** Opening GIVEN RECORDS block **
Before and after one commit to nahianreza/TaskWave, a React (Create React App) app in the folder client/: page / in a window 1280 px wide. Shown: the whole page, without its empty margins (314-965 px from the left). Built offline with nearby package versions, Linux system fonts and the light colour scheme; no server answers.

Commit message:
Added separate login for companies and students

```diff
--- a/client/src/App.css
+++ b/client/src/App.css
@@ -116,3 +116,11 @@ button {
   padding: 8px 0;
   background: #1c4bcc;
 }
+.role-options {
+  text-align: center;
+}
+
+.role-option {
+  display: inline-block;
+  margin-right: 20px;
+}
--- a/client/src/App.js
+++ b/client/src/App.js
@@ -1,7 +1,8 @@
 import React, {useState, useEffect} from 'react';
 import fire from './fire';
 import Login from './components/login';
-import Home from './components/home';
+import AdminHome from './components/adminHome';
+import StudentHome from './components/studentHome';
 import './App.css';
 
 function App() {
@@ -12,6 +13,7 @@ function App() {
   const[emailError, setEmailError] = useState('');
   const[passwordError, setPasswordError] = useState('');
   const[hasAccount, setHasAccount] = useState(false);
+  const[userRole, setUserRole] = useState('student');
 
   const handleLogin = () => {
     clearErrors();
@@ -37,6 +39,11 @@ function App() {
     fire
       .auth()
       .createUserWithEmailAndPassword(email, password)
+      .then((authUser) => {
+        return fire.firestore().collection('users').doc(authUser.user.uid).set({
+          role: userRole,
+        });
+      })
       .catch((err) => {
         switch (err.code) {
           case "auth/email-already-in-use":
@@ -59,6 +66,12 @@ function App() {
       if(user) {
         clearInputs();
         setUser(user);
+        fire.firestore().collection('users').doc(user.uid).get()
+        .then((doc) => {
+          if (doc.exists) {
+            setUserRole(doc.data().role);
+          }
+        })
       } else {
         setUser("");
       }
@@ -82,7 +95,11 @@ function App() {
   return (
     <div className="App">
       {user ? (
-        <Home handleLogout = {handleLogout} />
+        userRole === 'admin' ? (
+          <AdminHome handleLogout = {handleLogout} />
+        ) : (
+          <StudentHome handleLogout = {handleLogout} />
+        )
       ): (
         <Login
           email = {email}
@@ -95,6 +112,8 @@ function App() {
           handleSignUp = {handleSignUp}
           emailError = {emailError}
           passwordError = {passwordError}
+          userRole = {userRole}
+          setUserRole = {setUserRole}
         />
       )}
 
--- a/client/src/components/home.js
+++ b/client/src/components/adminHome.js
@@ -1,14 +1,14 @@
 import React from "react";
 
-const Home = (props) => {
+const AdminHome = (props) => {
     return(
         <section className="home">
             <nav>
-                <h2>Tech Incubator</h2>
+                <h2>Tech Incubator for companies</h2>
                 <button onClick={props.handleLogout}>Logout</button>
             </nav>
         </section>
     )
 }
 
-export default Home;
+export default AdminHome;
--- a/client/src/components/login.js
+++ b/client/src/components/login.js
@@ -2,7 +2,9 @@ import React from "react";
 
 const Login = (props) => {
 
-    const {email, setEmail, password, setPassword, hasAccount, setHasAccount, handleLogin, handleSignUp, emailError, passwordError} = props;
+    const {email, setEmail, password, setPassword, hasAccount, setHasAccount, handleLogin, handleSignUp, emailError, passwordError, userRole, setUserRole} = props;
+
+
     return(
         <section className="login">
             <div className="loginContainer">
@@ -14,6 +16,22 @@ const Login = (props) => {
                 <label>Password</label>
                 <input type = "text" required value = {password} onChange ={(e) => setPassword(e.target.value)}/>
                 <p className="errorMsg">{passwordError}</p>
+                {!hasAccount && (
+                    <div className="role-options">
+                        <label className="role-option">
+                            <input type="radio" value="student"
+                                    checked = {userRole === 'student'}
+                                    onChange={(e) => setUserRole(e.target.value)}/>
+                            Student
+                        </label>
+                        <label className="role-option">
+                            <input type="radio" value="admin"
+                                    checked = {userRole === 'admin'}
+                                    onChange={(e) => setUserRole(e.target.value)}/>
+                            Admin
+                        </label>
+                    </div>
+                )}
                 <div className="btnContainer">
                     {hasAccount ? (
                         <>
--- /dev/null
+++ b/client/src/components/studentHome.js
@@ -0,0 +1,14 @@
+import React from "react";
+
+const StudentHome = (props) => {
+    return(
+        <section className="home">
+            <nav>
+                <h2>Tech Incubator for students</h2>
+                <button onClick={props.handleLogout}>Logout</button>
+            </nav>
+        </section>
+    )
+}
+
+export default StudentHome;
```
** Closing GIVEN RECORDS block **
▶ **EXERCISE REQUIREMENTS**:
In the material above, which lines contain "handleLogin"? Copy each of them.

▶ **YOUR SOLUTION**:
   const handleLogin = () => {
-    const {email, setEmail, password, setPassword, hasAccount, setHasAccount, handleLogin, handleSignUp, emailError, passwordError} = props;
+    const {email, setEmail, password, setPassword, hasAccount, setHasAccount, handleLogin, handleSignUp, emailError, passwordError, userRole, setUserRole} = props;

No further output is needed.